Audio-gd Vacuum HE1 XLR Tube Preamplifier THD


Audio-gd Vacuum HE1 XLR Tube Preamplifier Internals

The AUDIO-GD VACUUM HE1 XLR PREAMPLIFIER is the best preamplifier I’ve ever heard. Considering its bargain price, I recommend it very strongly.

  • Transparent-to-source frequency response
  • Amazing soundstage
  • Exceptionally high-quality construction (built like a tank!)
  • World-class sound quality for a bargain price
  • Fully balanced circuitry throughout
Would Like To See
  • Suppression of pops while changing volume via remote control
  • More robust feet that are less likely to scratch rack surfaces
  • Slightly tighter bass response

This preamplifier has more of a tube character than other recent examples of tube design that I’ve heard (those being, specifically, the McIntosh C220 preamplifier and the Audio Research VT80-SE Integrated Amplifier). Some potential buyers will LOVE this, and others will consider the VHE to be far too romantic for their tastes.

But don’t think that the Audio-gd Vacuum HE1 XLR preamplifier is that much like your dad’s Dynaco or HK Citation gear – you will not suffer with muddy bass, an overly warm frequency response, or the rolled-off high frequencies of those vintage products. Instead, you get a very open and airy sound (“transparent” in audio-journalist speak) that allows you to enjoy even poor recordings with an unprecedented soundstage and razor-sharp imaging.

As a final reality check to find out what the Audio-gd Vacuum HE1 XLR preamplifier really sounded like, I played my usual trick. After becoming accustomed to the sound of the VHE, I yanked it out of the system and listened using my AURALiC Vega DAC as both a DAC and a preamp, hooked directly to the power amplifiers. And? The Audio-gd Vacuum HE1 XLR definitely thickens the bass. If you’re a stickler for clean and crisp in the nether regions, the VHE may not suit you. The VHE also imparts a greater harmonic richness to midrange voices and instruments when compared to the source music track. Do these flaws disqualify the VHE as a world-class preamplifier? I’d vote No.

In fact, I consider the Audio-gd Vacuum HE1 XLR preamplifier possibly the best that I’ve heard. Period. The factors that prompt me to that conclusion include its sound staging capabilities, transparency to source, open and airy treble presentation, a not too wooly bass response, and the way that I’m constantly being surprised by how good even well-known recordings sound through this thing.

To get a preamplifier with even remotely equivalent sound, in my experience, one would have to spend multiple thousands of dollars more. So, based on the performance to cost ratio of the Audio-gd Vacuum HE1 XLR preamplifier, it is not only superb on a cost-no-object basis but also groundbreaking for its price.

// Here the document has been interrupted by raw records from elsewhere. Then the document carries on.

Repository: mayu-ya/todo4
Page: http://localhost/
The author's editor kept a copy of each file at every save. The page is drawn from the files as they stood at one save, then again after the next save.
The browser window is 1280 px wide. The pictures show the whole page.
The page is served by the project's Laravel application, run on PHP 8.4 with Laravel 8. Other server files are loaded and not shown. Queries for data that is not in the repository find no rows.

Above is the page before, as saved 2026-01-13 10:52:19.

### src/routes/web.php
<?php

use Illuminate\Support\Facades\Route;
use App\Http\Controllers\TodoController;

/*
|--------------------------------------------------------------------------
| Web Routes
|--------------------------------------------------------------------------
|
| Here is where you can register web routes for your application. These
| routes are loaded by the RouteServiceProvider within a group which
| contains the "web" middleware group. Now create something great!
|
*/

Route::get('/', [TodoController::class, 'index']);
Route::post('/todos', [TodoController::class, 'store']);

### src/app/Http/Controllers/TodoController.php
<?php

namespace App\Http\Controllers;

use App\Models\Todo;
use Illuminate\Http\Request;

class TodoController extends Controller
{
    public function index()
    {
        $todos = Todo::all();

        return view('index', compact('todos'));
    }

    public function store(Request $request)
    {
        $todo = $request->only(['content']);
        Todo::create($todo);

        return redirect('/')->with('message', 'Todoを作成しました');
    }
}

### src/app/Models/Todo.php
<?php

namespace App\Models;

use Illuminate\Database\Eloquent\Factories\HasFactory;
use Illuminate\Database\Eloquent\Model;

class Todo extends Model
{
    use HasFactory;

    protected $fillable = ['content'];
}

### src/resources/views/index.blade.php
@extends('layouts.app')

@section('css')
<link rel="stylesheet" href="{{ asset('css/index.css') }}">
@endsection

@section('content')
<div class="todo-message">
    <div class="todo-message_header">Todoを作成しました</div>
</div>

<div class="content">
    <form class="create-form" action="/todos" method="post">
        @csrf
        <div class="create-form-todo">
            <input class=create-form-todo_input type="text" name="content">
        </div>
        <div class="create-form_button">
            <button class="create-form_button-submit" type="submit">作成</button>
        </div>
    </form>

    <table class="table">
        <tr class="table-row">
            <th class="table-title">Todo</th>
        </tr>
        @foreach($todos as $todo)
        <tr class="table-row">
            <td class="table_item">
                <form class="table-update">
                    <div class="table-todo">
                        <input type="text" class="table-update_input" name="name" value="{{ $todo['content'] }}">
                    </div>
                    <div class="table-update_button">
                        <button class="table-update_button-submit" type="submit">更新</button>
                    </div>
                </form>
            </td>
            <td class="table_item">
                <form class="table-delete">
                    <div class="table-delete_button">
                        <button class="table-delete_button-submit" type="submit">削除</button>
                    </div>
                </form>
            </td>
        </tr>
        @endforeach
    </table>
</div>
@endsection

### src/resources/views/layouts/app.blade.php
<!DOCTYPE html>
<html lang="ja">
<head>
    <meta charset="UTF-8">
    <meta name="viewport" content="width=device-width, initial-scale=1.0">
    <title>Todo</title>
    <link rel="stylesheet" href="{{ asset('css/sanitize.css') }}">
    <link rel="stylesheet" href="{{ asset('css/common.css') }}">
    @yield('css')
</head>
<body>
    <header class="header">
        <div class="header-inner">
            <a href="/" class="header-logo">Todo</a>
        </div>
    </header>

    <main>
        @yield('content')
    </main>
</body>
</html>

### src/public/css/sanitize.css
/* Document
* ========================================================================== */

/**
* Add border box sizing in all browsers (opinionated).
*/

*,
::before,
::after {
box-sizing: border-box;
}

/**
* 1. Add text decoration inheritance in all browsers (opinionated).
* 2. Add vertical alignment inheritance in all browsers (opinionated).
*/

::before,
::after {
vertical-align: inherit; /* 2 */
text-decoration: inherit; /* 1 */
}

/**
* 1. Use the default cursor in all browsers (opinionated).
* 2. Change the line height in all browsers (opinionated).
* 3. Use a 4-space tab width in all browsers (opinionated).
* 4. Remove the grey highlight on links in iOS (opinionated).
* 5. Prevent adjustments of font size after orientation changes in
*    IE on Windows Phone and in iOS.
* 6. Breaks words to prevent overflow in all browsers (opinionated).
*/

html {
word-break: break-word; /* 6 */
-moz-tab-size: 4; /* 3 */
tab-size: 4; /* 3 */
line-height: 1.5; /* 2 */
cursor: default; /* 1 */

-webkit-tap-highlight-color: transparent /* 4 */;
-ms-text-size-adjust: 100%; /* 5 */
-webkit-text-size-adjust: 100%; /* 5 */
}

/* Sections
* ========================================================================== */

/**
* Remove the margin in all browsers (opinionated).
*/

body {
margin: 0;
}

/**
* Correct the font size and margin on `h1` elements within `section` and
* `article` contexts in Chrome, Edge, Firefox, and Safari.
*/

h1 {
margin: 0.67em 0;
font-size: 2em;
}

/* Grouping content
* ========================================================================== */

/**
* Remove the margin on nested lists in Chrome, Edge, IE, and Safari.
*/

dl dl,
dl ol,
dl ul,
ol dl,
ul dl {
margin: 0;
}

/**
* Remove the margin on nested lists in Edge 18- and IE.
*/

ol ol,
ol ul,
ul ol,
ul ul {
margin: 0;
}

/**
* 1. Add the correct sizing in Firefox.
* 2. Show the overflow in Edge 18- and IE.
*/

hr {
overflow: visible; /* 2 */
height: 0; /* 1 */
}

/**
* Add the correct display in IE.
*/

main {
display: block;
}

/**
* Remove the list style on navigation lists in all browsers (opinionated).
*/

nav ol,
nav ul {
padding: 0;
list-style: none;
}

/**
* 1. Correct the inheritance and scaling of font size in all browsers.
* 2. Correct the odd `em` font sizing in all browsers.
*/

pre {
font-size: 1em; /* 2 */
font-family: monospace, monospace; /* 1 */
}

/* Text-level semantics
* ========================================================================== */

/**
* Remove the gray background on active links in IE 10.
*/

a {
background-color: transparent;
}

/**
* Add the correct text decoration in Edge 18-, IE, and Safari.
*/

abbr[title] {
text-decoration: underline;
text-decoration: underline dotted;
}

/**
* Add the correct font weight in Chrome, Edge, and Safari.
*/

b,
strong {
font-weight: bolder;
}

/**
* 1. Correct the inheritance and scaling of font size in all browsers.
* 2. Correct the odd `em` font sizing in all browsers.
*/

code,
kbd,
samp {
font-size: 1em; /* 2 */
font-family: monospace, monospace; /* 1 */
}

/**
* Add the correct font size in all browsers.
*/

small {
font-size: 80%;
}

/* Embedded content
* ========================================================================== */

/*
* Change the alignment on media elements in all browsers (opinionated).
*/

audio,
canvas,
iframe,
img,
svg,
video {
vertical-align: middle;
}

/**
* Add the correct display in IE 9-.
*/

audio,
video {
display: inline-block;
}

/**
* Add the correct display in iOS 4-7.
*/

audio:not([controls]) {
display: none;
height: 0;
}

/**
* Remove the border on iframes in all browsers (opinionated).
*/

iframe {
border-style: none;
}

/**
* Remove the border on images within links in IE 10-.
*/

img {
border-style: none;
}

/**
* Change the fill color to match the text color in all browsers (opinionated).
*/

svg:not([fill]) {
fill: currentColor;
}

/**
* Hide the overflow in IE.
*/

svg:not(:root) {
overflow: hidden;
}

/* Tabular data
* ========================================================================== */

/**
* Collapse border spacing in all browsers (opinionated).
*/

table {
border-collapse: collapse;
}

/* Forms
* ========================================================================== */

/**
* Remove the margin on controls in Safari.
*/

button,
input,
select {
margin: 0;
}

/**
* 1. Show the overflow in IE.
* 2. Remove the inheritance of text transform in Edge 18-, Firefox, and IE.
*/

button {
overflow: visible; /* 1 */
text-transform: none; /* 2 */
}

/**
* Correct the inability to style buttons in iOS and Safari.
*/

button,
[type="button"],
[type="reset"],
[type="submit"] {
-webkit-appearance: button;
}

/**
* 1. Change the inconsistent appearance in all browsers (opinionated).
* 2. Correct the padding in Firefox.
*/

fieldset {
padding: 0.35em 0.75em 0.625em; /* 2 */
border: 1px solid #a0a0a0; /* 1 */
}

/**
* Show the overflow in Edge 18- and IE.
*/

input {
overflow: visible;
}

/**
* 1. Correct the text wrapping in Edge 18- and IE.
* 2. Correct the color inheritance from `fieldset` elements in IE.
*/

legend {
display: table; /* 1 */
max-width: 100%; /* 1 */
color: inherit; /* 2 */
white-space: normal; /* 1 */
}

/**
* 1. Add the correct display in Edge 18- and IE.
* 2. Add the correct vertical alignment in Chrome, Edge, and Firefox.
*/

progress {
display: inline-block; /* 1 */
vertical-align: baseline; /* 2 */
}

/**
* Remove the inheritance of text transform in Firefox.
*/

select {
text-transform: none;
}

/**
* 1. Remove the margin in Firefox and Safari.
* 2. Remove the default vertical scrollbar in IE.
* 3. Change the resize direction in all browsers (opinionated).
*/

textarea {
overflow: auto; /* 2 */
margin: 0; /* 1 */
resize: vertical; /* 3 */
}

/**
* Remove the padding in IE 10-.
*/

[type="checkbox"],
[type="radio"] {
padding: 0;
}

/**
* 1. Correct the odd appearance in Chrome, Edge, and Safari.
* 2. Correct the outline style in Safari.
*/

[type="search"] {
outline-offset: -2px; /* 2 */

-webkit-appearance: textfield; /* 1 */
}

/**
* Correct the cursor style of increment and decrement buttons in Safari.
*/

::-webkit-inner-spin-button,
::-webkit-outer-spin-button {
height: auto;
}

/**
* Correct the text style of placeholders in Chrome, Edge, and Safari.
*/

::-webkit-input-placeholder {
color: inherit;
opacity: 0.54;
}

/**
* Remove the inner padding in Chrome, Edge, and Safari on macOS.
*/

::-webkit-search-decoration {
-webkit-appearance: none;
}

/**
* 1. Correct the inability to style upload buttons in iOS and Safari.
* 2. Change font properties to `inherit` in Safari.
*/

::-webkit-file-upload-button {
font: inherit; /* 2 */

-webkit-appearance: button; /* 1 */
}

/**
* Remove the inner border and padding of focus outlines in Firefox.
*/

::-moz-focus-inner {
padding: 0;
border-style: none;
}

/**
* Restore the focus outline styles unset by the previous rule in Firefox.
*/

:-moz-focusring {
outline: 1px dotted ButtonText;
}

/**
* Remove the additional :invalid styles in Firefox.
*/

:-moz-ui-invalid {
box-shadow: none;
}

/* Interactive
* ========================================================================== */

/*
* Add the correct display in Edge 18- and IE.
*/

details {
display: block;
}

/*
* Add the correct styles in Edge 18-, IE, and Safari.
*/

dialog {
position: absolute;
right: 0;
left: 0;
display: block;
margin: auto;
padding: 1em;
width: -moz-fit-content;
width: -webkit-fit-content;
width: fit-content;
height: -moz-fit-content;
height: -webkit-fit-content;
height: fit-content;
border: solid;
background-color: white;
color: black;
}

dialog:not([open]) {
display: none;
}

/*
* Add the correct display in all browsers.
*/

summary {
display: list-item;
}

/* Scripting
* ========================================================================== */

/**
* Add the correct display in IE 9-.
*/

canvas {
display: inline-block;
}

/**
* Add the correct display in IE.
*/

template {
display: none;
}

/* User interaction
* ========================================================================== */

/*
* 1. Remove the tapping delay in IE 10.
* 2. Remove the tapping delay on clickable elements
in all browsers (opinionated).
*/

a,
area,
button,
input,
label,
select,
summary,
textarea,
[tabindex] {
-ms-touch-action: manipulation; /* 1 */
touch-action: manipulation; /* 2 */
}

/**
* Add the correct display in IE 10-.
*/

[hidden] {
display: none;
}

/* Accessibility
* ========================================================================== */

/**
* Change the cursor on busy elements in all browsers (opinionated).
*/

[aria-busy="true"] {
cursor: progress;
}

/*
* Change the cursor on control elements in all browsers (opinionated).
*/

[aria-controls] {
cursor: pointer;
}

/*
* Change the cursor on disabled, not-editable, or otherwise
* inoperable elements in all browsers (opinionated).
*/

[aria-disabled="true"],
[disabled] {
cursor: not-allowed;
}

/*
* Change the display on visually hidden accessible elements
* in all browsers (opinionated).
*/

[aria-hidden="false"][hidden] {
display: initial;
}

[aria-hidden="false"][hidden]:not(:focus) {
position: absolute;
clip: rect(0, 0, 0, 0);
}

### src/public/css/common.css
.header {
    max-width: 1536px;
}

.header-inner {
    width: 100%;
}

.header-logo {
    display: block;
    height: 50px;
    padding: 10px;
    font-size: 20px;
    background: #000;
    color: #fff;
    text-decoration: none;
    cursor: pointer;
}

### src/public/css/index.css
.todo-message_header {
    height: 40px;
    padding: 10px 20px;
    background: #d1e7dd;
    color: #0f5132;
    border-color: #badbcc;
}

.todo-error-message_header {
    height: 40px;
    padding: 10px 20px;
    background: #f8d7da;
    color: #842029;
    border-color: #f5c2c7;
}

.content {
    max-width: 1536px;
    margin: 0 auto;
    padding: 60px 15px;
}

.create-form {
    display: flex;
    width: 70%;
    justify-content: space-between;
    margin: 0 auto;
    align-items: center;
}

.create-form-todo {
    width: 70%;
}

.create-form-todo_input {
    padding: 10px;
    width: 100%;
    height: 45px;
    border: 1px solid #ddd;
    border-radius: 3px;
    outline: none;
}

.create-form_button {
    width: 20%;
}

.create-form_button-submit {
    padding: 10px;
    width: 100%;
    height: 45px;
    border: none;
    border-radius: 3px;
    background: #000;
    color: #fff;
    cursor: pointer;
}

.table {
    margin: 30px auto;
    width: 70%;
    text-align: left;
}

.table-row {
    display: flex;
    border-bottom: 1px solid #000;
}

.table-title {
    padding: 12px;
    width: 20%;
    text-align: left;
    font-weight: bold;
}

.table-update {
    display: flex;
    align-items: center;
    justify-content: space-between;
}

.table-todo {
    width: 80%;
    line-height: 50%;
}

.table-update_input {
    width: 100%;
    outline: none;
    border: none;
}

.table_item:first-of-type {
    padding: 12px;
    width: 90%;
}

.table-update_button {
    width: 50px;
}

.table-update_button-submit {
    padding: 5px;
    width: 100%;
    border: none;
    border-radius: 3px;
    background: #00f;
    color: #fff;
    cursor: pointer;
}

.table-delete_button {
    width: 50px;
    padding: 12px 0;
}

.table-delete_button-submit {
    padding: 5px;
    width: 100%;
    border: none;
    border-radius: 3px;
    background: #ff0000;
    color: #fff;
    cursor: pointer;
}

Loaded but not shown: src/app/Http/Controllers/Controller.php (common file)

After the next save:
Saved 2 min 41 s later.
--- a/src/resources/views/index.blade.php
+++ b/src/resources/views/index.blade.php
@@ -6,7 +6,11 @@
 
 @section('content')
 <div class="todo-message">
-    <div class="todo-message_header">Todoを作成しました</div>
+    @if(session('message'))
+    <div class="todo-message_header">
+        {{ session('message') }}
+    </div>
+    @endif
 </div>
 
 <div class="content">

If I didn’t already own the most-excellent sounding, solid-state Audio-gd HE1 preamplifier, I’d definitely be buying this review sample. And in fact, I’m going to be really, really sorry to see this preamplifier go home again!